▶ **Problem details**
Could you write out, word for word, each line from the one containing "-shapiro.test(bag3height)" to the last line of the data below, both included and nothing more?

▶ **Data for this exercise**
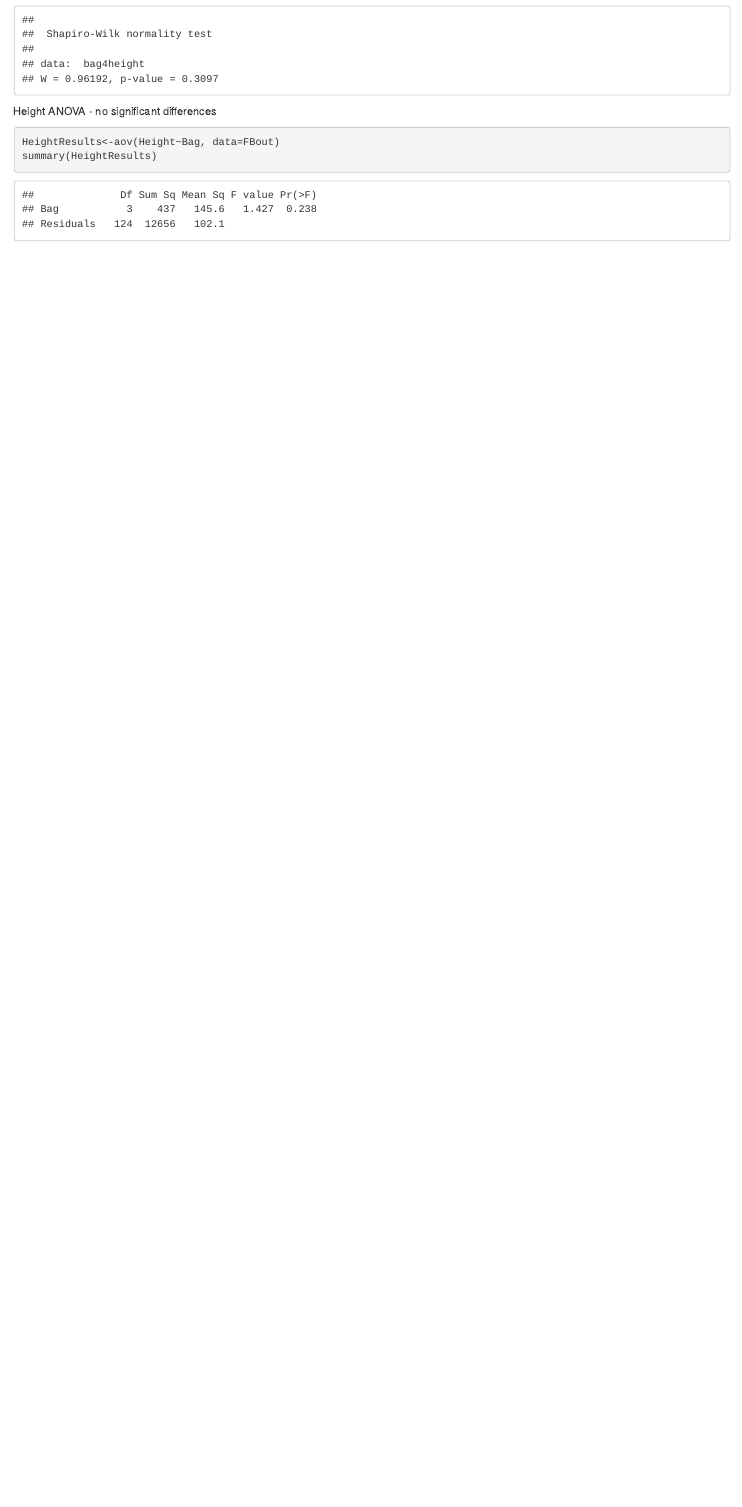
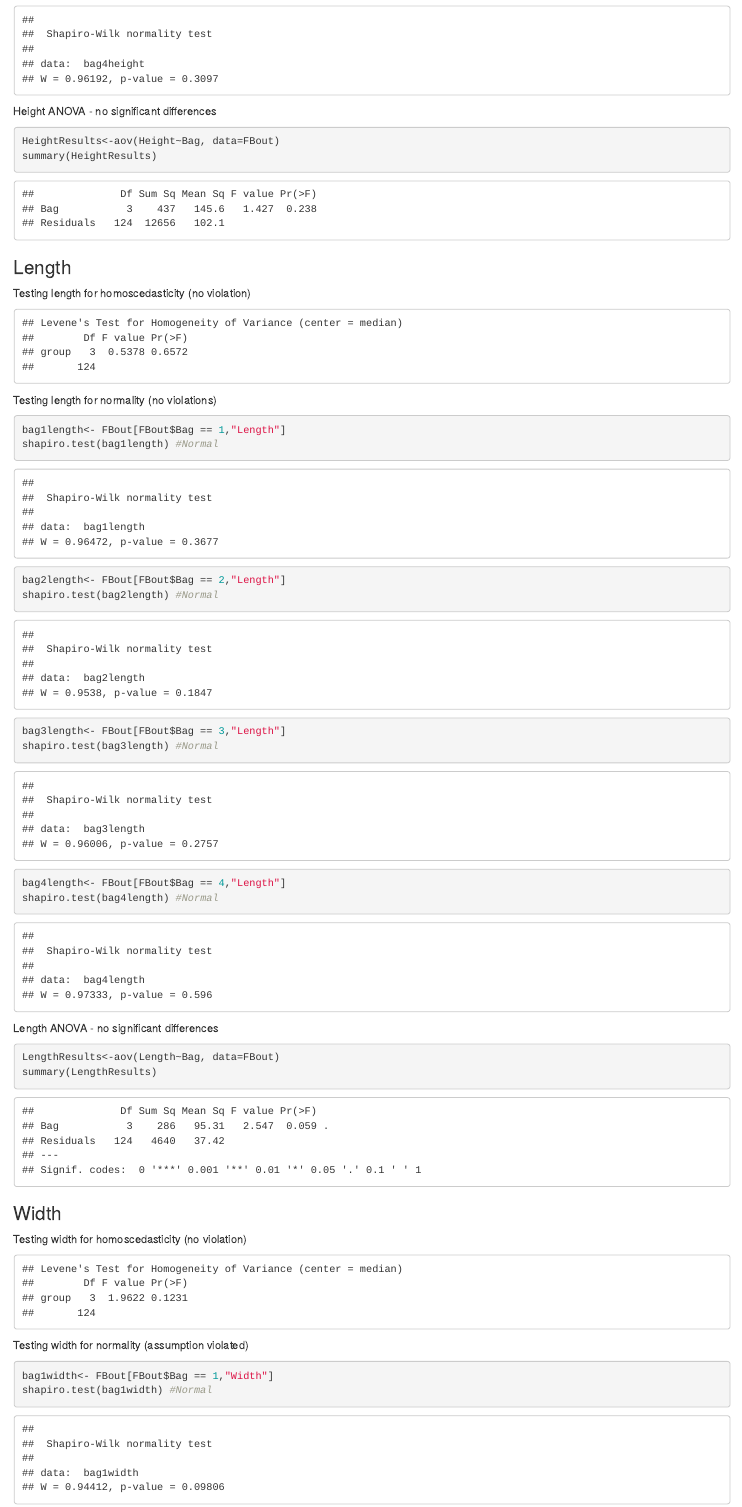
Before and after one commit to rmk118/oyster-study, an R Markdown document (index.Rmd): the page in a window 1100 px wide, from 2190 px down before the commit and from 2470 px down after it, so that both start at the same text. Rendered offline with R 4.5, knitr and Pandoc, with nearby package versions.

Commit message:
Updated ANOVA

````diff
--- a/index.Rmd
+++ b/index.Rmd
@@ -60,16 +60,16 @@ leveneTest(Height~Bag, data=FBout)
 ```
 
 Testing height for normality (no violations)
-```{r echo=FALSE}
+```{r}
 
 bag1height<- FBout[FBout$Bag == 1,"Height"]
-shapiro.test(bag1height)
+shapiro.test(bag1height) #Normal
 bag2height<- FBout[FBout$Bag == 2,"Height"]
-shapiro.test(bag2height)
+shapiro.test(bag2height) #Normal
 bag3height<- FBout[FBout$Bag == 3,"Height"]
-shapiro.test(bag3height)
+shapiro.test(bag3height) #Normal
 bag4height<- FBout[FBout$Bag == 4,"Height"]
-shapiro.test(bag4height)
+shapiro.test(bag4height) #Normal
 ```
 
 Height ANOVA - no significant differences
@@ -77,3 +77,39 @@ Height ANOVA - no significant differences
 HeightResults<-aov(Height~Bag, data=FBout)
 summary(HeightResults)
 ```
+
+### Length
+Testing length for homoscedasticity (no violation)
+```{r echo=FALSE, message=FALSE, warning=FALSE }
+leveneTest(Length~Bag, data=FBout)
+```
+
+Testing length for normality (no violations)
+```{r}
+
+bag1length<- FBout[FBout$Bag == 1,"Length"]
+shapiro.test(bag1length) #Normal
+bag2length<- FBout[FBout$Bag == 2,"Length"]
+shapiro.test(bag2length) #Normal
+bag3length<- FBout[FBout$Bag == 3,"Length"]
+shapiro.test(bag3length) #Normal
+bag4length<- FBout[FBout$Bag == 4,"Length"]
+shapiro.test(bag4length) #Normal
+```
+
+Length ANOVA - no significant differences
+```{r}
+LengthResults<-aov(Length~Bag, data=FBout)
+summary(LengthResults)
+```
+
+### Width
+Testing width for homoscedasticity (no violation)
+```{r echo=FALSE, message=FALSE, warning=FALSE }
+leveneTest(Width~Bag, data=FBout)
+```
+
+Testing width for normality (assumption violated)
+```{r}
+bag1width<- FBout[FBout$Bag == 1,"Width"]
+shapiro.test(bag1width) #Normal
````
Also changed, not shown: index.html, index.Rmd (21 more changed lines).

▶ **Solution to this problem**
-shapiro.test(bag3height)
+shapiro.test(bag3height) #Normal
 bag4height<- FBout[FBout$Bag == 4,"Height"]
-shapiro.test(bag4height)
+shapiro.test(bag4height) #Normal
 ```
 
 Height ANOVA - no significant differences
@@ -77,3 +77,39 @@ Height ANOVA - no significant differences
 HeightResults<-aov(Height~Bag, data=FBout)
 summary(HeightResults)
 ```
+
+### Length
+Testing length for homoscedasticity (no violation)
+```{r echo=FALSE, message=FALSE, warning=FALSE }
+leveneTest(Length~Bag, data=FBout)
+```
+
+Testing length for normality (no violations)
+```{r}
+
+bag1length<- FBout[FBout$Bag == 1,"Length"]
+shapiro.test(bag1length) #Normal
+bag2length<- FBout[FBout$Bag == 2,"Length"]
+shapiro.test(bag2length) #Normal
+bag3length<- FBout[FBout$Bag == 3,"Length"]
+shapiro.test(bag3length) #Normal
+bag4length<- FBout[FBout$Bag == 4,"Length"]
+shapiro.test(bag4length) #Normal
+```
+
+Length ANOVA - no significant differences
+```{r}
+LengthResults<-aov(Length~Bag, data=FBout)
+summary(LengthResults)
+```
+
+### Width
+Testing width for homoscedasticity (no violation)
+```{r echo=FALSE, message=FALSE, warning=FALSE }
+leveneTest(Width~Bag, data=FBout)
+```
+
+Testing width for normality (assumption violated)
+```{r}
+bag1width<- FBout[FBout$Bag == 1,"Width"]
+shapiro.test(bag1width) #Normal
````
Also changed, not shown: index.html, index.Rmd (21 more changed lines).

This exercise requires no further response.